See our post Holy slaughter, December 20, 2010.

We are happy to have the acknowledgement, and we share Lela Gilbert’s dismay at the unconcern of the Western media and Christian churches over the fate of Christian victims.

Among the victims of religious persecution, the Jews have the most appalling history. Hatred of the Jews is the longest, the most intense, and the most spuriously rationalized. And today antisemitism is as real as “Islamophobia” is phony.

Recently there have been a spate of articles about antisemitism in Britain. Some argue that there is no future for Jews there.

The admirable Douglas Murray writes in the Spectator (UK):

What sort of future is there in Britain for Jews? I would submit that there is a future. But what is becoming increasingly clear is that the price of that future is that Jews will increasingly be expected to distance themselves from Israel. There is a fair amount of evidence from the Jewish community suggesting that this process is already underway. Once it is complete then those ‘good’ anti-Israel Jews will be able to proclaim victory. But the same force that they encouraged to come for their co-religionists will then just as surely come for them. And then where will they hide?

Among the many comments on Murray’s article is one by C. Gee (co-editor of The Atheist Conservative), who writes:

Antizionism is antisemitism. I have read nobody – especially in these comments – who “criticizes” the actions of Israel who cannot justly be labelled antisemitic. Of those who regard the state of Israel as an abomination, only the ultra-orthodox Jews can escape being called antisemitic.

Since 1967, British opinion has been steadily reverting to the antisemitism of the 1930s. It has not mattered whether a right or a left wing government has been in power in Israel. When the right wing is in power, the British left feels safer in asserting that “zionism is racism/nazism.” Netanyahu, Shamir, Begin – are really Jewistic Jews, zionistic zionists.
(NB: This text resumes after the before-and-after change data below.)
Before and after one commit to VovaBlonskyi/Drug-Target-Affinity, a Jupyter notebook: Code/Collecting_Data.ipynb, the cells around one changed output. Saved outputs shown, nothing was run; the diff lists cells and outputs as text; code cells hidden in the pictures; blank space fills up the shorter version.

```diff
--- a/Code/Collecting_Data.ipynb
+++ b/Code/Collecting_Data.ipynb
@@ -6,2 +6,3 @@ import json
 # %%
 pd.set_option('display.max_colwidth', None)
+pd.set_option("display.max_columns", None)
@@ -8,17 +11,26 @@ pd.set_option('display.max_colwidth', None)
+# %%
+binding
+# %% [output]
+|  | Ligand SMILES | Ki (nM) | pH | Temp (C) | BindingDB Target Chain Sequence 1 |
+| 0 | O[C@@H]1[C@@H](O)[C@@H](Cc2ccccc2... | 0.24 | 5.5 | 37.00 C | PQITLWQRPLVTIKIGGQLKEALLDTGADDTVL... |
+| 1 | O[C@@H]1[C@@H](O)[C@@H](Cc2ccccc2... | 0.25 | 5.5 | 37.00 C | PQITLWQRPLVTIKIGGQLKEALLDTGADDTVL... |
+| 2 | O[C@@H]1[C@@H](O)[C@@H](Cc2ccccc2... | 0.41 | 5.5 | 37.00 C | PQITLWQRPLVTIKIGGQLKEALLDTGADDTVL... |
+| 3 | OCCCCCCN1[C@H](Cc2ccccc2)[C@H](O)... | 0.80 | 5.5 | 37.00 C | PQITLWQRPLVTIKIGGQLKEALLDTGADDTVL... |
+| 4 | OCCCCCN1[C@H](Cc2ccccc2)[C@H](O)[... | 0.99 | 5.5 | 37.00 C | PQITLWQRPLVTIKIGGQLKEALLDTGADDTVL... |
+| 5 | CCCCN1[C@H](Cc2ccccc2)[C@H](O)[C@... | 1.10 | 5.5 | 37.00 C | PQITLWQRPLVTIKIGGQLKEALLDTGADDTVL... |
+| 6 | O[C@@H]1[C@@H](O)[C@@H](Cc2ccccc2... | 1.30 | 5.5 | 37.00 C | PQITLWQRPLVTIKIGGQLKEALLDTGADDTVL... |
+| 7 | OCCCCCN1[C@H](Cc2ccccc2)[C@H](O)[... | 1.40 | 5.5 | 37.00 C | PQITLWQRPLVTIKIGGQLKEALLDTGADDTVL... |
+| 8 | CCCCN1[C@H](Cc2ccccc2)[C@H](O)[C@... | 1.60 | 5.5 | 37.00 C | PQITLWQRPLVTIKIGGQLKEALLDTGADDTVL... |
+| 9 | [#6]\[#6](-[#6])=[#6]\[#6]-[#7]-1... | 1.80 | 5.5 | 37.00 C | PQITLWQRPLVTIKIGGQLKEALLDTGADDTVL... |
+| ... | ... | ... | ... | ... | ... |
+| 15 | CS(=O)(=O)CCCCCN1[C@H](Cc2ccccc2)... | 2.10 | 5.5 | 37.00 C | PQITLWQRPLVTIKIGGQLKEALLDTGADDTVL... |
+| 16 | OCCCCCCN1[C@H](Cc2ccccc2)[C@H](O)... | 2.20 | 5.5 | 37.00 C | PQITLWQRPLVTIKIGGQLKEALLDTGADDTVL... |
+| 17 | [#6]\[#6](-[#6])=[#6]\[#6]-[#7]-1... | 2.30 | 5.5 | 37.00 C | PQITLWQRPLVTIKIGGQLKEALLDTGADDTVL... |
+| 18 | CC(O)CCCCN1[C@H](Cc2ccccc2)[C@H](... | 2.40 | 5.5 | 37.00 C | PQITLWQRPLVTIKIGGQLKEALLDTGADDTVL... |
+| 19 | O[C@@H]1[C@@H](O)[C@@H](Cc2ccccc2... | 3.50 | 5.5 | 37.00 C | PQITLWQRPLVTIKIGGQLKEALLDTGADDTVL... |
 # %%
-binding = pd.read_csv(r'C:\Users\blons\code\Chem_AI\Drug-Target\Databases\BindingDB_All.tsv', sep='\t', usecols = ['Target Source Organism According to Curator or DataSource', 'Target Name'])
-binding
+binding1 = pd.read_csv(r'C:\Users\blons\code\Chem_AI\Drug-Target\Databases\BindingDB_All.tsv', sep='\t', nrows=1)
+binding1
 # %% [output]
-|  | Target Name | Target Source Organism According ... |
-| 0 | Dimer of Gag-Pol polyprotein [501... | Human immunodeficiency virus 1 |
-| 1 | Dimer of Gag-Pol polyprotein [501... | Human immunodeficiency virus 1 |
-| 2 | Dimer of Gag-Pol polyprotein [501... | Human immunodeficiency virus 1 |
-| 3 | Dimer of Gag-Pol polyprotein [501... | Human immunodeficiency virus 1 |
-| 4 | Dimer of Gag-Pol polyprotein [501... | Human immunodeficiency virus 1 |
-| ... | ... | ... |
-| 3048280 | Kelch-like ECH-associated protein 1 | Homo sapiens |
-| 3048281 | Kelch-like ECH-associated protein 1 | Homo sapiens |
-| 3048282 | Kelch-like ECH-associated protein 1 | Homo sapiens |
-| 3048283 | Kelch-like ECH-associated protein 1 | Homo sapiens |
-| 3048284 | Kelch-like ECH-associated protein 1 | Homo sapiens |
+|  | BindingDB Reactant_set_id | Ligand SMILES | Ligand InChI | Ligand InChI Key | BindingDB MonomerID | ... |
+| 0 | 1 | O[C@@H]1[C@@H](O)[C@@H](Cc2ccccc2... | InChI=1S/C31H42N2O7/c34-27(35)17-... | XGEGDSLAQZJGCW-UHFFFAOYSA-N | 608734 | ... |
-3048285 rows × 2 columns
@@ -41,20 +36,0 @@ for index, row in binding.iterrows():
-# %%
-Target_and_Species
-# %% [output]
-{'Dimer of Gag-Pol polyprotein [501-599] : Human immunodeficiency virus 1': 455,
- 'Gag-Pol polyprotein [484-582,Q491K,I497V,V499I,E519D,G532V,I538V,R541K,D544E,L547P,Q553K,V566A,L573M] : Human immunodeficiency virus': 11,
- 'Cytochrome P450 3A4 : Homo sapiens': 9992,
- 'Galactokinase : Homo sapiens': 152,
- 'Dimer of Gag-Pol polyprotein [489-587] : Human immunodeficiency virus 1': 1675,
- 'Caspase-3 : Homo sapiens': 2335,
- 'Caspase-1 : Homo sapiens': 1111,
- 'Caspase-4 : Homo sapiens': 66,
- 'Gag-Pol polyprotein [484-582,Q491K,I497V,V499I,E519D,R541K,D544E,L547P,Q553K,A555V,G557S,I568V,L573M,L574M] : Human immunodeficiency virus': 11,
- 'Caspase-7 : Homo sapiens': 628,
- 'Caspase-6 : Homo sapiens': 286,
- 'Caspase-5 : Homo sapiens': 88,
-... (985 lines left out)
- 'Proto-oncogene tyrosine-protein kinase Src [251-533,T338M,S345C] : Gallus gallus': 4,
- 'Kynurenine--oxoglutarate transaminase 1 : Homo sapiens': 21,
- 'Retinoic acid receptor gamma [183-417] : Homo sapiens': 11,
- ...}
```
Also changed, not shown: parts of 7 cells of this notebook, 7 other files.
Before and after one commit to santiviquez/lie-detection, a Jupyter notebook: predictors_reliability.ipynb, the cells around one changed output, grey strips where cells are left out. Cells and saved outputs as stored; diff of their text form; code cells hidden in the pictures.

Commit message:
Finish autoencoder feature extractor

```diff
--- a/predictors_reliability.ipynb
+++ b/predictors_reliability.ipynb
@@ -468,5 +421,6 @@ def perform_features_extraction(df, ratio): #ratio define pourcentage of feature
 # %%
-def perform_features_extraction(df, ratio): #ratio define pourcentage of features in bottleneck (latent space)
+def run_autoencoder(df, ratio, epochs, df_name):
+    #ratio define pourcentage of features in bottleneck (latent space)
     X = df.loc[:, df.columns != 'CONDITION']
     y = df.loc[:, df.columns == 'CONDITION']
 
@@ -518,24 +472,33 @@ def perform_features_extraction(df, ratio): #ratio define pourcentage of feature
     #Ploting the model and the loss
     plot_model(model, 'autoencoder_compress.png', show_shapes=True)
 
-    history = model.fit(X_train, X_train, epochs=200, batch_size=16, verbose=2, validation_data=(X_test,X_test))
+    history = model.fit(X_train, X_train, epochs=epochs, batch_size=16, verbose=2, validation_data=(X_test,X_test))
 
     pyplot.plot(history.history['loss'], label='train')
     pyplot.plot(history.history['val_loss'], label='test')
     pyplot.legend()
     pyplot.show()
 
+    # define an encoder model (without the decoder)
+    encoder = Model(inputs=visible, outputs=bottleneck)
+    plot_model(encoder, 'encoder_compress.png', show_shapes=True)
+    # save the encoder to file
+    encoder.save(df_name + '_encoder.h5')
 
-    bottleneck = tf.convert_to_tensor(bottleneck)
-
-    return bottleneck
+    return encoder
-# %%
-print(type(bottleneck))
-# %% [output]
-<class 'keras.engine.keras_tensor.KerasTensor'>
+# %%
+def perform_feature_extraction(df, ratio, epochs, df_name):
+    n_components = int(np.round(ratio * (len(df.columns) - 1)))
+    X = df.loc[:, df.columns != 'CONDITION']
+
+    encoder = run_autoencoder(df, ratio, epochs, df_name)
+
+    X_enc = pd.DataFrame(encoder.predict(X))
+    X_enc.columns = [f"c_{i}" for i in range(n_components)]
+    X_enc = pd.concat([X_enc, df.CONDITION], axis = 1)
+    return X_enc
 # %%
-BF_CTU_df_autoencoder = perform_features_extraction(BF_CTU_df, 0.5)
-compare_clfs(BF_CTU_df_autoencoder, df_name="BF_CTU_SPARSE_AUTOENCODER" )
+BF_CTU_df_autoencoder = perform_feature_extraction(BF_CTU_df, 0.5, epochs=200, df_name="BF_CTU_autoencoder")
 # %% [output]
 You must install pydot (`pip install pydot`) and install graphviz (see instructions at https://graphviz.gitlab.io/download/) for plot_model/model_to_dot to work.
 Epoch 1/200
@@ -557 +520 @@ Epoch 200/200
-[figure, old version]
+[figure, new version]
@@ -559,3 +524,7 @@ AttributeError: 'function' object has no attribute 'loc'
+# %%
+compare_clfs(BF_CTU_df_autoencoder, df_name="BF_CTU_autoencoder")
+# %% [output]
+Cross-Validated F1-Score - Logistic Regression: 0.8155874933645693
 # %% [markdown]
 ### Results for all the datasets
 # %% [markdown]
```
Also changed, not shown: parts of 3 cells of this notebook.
Any “criticism” that assumes that Israel occupies stolen land, that it (and not the Arabs!) intends ethnic cleansing or apartheid, that it has not negotiated in good faith for a two state solution (but the Arabs have!), that it has genocidal plans for Arabs (but not the Arabs for it!), that it (but not the Arabs!) commit war crimes, that it is a colonialist power, that its citizenship rules are racist – is, by definition, antisemitism: the irrational hatred for and calumnious criminalization of Jews collectively or individually for being Jewish. Each of those criticisms is the modern form of the older poisons: German eugenics, Tsarist Protocols, medieval blood-libels.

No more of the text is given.